Due to an increase in impervious cover from new development, the watershed protection department’s budget is projected to increase by approximately 6 percent in fiscal year 2017-2018. Of that, $7.2 million will pay for drainage pipeline management.

The flood-mitigation task force contends that the drainage utility fee is not sufficient in funding major capital improvement projects.

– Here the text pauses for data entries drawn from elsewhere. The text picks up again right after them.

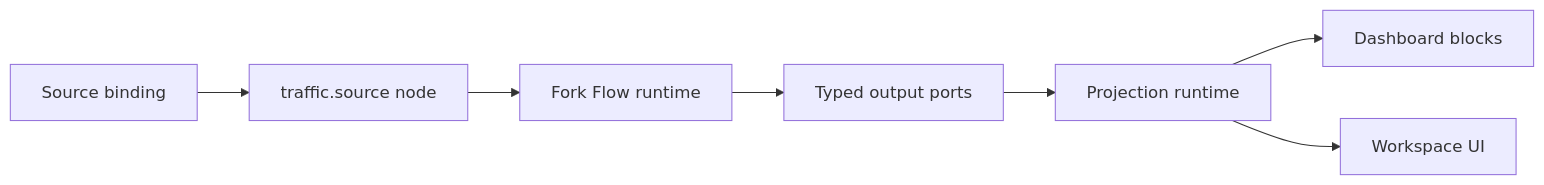
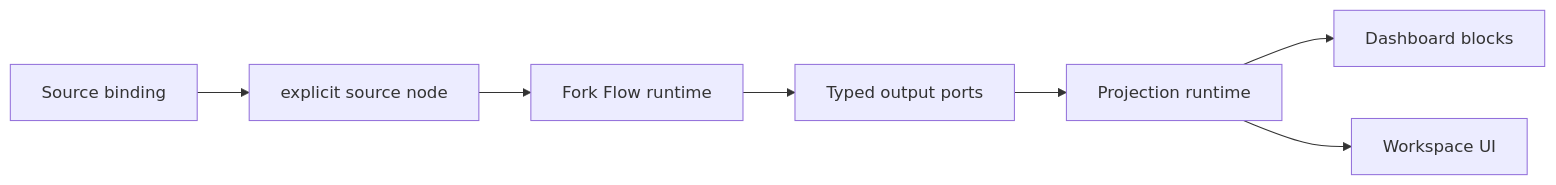
The fourth of 4 diagrams in docs/architecture.md (araxis/FluxMq), drawn with Mermaid before and after one commit. The commit also changed other lines of this file and 70 other files, not shown here.

````diff
--- a/docs/architecture.md
+++ b/docs/architecture.md
@@ -205,9 +205,9 @@
 ```mermaid
 flowchart LR
-    Binding["Source binding"] --> Source["traffic.source node"]
+    Binding["Source binding"] --> Source["explicit source node"]
     Source --> Runtime["Fork Flow runtime"]
     Runtime --> Ports["Typed output ports"]
     Ports --> Projections["Projection runtime"]
     Projections --> Dashboard["Dashboard blocks"]
     Projections --> UI["Workspace UI"]
 ```
````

Instead members say those projects should be funded through bonds, which has not been done since 2006.

“As long as the department is depending on the drainage utility fund to cover budgetary requirements, anything big needs to go through bonds because, if not, you are robbing Peter to pay Paul,” Jacob said.

Anupa Gharpurey, financial manager of the watershed protection department, said a bond would not be sufficient in fully addressing the department’s exorbitant capital improvement project needs.

“Our capital improvement project needs can be supplemented through bond funding, but our need for drainage utility fee funding is not going away anytime soon,” she said.

Kitchen said she is supportive of a bond to fund drainage improvements.

“I think we will have to [pursue a bond],” she said. “There is no way we can keep up with these needs given the status of our storm pipes.”

In early August a group tasked with reviewing requests and making recommendations  related to drainage infrastructure improvements to the city’s 2018 bond advisory committee was formed by City Council.

By Olivia Lueckemeyer
Olivia Lueckemeyer graduated in 2013 from Loyola University New Orleans with a degree in journalism. She joined Community Impact Newspaper in October 2016 as reporter for the Southwest Austin edition before her promotion to editor in March 2017. In July 2018 she returned home to the Dallas area and became editor of the Richardson edition.